New York is an
equitable distribution state, which means that all marital property will be divided in a manner
that is fair and equitable when a marriage ends in
divorce. What this does NOT mean is that there will be an even, 50/50 split. Generally,
property acquired during the marriage by either spouse will be subject
to equitable distribution—regardless of whose name is on the asset.
However, certain assets can still be protected as separate property.
“Separate property” is the term used to describe property that
is exempt from equitable distribution. This includes any property that
was acquired by either party prior to the marriage, gifts, inheritances,
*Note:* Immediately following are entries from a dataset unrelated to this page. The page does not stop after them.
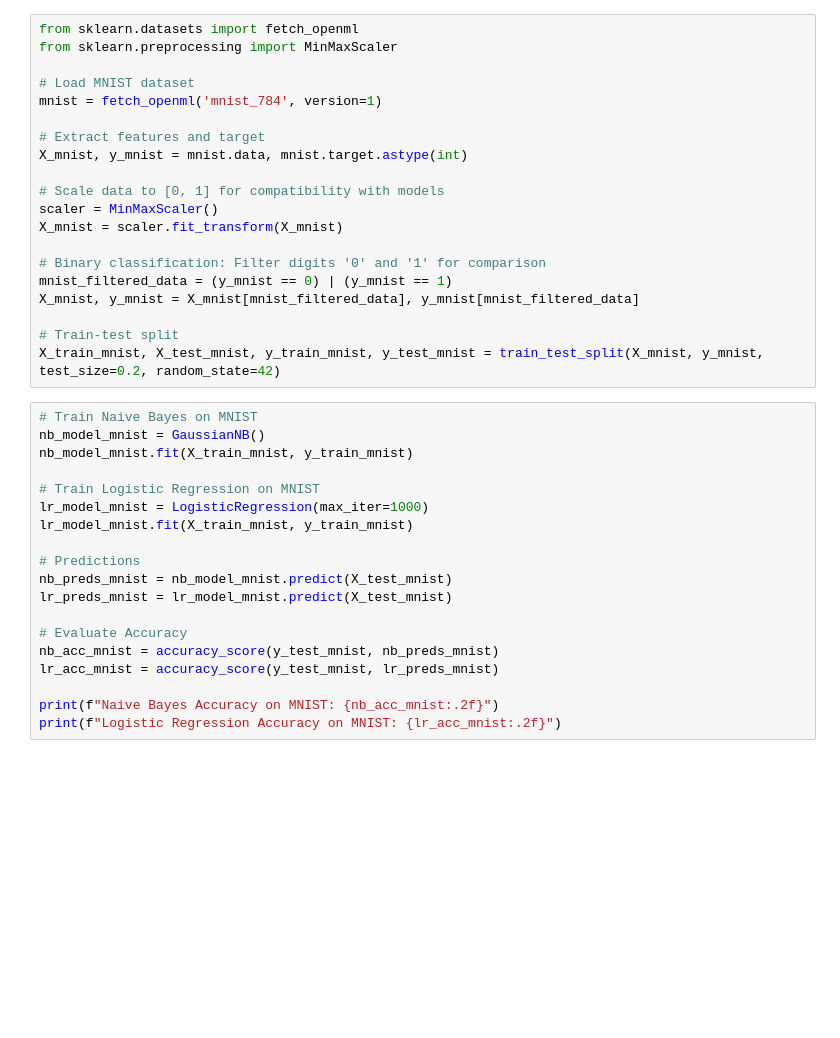
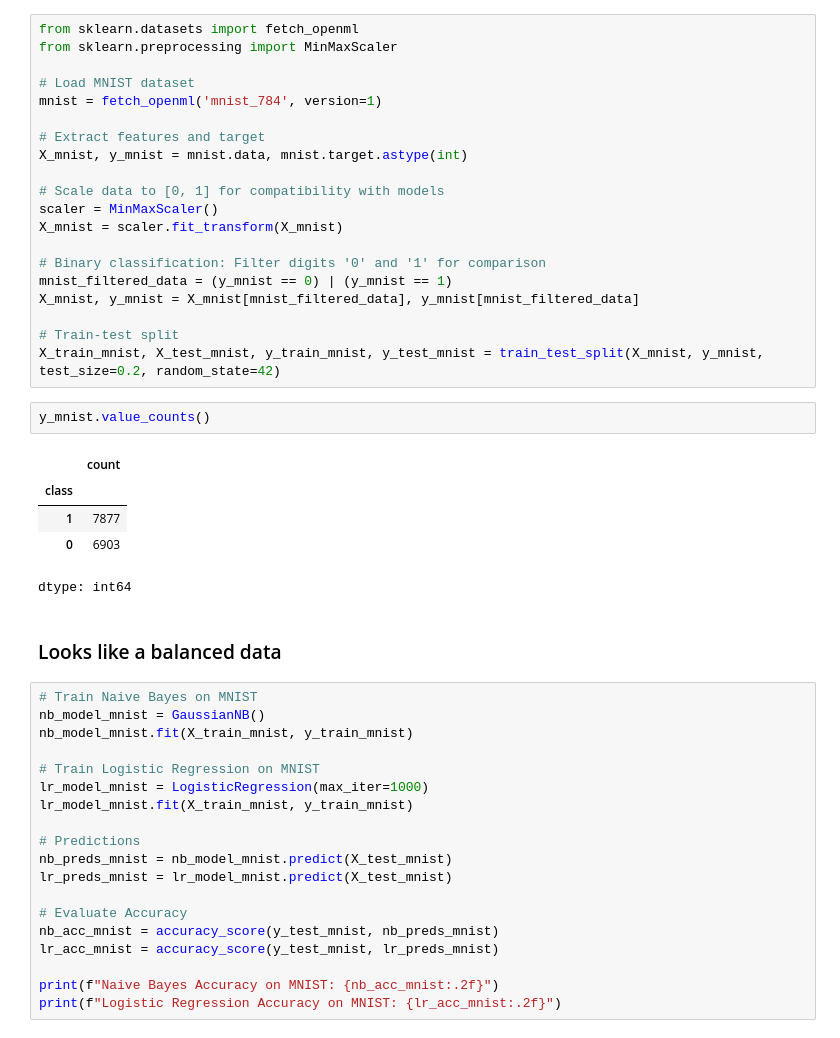
Before and after one commit to AmitPrajapati1978/Generative_AI, a Jupyter notebook: Assignment_2/Amit_Prajapati_GEN_AI_Assignement_2.ipynb, the cells around one changed output. Saved outputs shown, nothing was run; the diff lists cells and outputs as text; blank space fills up the shorter version.

```diff
--- a/Assignment_2/Amit_Prajapati_GEN_AI_Assignement_2.ipynb
+++ b/Assignment_2/Amit_Prajapati_GEN_AI_Assignement_2.ipynb
@@ -258,6 +308,16 @@ X_mnist, y_mnist = X_mnist[mnist_filtered_data], y_mnist[mnist_filtered_data]
 
 # Train-test split
 X_train_mnist, X_test_mnist, y_train_mnist, y_test_mnist = train_test_split(X_mnist, y_mnist, test_size=0.2, random_state=42)
+# %%
+y_mnist.value_counts()
+# %% [output]
+|  | count |
+| class |  |
+| 1 | 7877 |
+| 0 | 6903 |
+dtype: int64
+# %% [markdown]
+<h3> Looks like a balanced data
 # %%
 # Train Naive Bayes on MNIST
 nb_model_mnist = GaussianNB()
```
Also changed, not shown: parts of 7 cells of this notebook.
compensation for personal injury, and property obtained through an exchange
for separate property or purchased with the appreciated value of separate
property (unless the appreciation was due in part to contributions or
efforts of the other spouse).
How Separate Property Can Become Joint Property
There are numerous exceptions to the separate property rule. First, this
issue can arise when separate property is comingled with marital funds.
If a gift is given to one spouse who then deposits it in a joint bank
account, the gift becomes joint property—and, thus, subject to division.
There is also an issue when separate property increases in value. Separate
property may increase in value or produce income which could be subject
If property acquired before the marriage appreciates, the increase in value
may be considered marital property. A good example would be the increase
in value of a stock portfolio. If the money was kept in the fund during
the marriage, the increase in value might be considered separate property.
If the same money was held in an actively traded account, however, the
increase in value of the portfolio might be considered marital funds.
The rationale is whether the increase in value was due to active efforts
by a spouse to increase the value of the portfolio or passive appreciation.
While the statutory definition appears clear, numerous exceptions arise
when separate property is commingled with marital funds, or is treated
as a gift. The burden is on the party holding the property to prove that
it is separate property. To avoid any confusion, consider a
How to Keep Separate Property Separate
Ultimately, the burden to prove that any property is separate rests on
the spouse claiming that the asset is separate property rather than marital
property. To help protect separate property, ensure that the asset is
always titled to you and is not mixed with any property that may belong,
even partially, to your spouse or anybody else.
If you have any questions, or would like to discuss your options with a
New York divorce lawyer at Eiges & Orgel, PLLC,
please contact our firm today. We have more than 35 years of experience in family law.